Is it morally acceptable to offer health-care benefits that cover abortion or birth control for employees?

The answer to this question is similar to the preceding one: Offering health-care benefits that cover abortion or birth control to employees is at best material cooperation in evil, and since in the case of abortion and (often) birth control this involves an offense against life, then it is not permissible.


Should health-care workers refuse to participate in actions that are harmful to innocent life?

Health-care workers should exercise their right to conscientious objection when asked to participate in any attack on innocent human life, e.g. abortion or euthanasia.

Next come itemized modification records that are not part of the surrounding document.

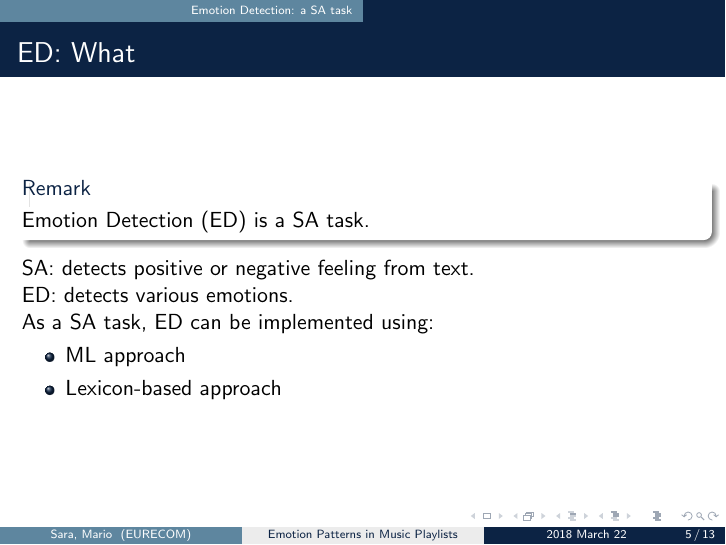
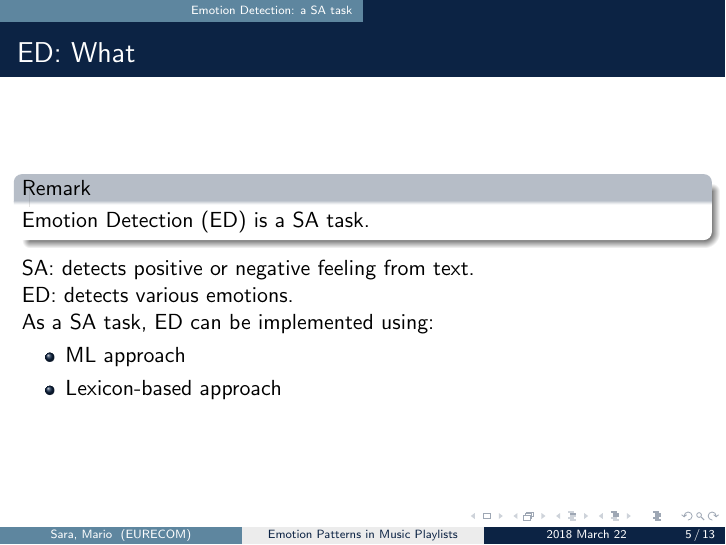
Before and after one commit to sgiammy/emotion-patterns-in-music-playlists, LaTeX slides (Slides/slide1_v1.tex): page 5 of 13. Compiled offline with pdfLaTeX.

Commit message:
fix box color in slides

```diff
--- a/Slides/slide1_v1.tex
+++ b/Slides/slide1_v1.tex
@@ -18,7 +17,8 @@
 
 \setbeamercolor{structure}{fg=UBCblue} % itemize, enumerate, etc
 \setbeamercolor{section in toc}{fg=UBCblue} % TOC sections
-\setbeamercolor{block title remark}{bg=UBCblue,fg=white}
+\setbeamercolor{block title}{bg=UBCblue!30,fg=black}
+
 %------------------------------------------------------------
 %This block of code defines the information to appear in the
 %Title page
```
Also changed, not shown: Slides/slide1_v1.pdf, Slides/slide1_v1.tex (1 more changed lines).
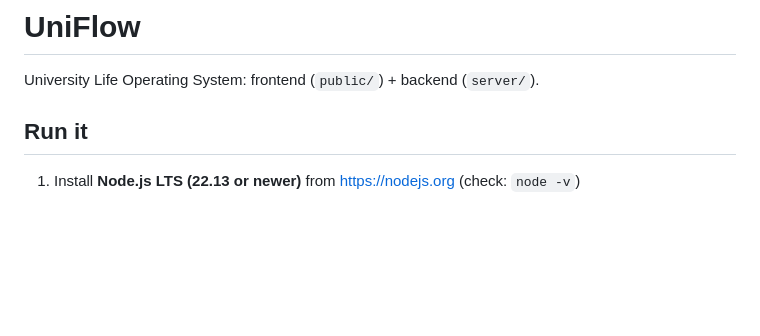
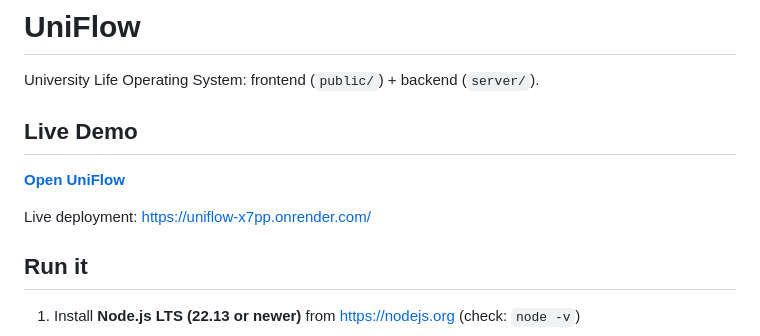
Before and after one commit to DeltaCipher9/uniflowFinal, a Markdown page: README.md, the part around the change. Rendered like a GitHub page; blank space fills up the shorter version.

Commit message:
Add live deployment link to README

```diff
--- a/README.md
+++ b/README.md
@@ -1,7 +1,11 @@
 # UniFlow
 
 University Life Operating System: frontend (`public/`) + backend (`server/`).
+## Live Demo
 
+**[Open UniFlow](https://uniflow-x7pp.onrender.com/)**
+
+Live deployment: https://uniflow-x7pp.onrender.com/
 ## Run it
 
 1. Install **Node.js LTS (22.13 or newer)** from https://nodejs.org  (check: `node -v`)
```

Where this right is not recognized, health-care workers must still refuse to participate in such attacks, even at the cost of their own career because — as noted above — even material cooperation in attacks on innocent life is forbidden.

What obligations do we have to ensure the health and safety of our emplyees, beyond the legal requirements?

Respect for human life requires empoloyers to take every precaution for the lives and health of their employees.

Editor’s note: This article originally appeared in the April 2009 issue of Legatus Magazine. © Legatus. Reprinted with permission.

Read the full article at NCRegister.com under“Register Exclusives.”

Andrew Abela is the chairman of the Department of Business and Economics at The Catholic University of America.

He can be reached at abela@cua.edu.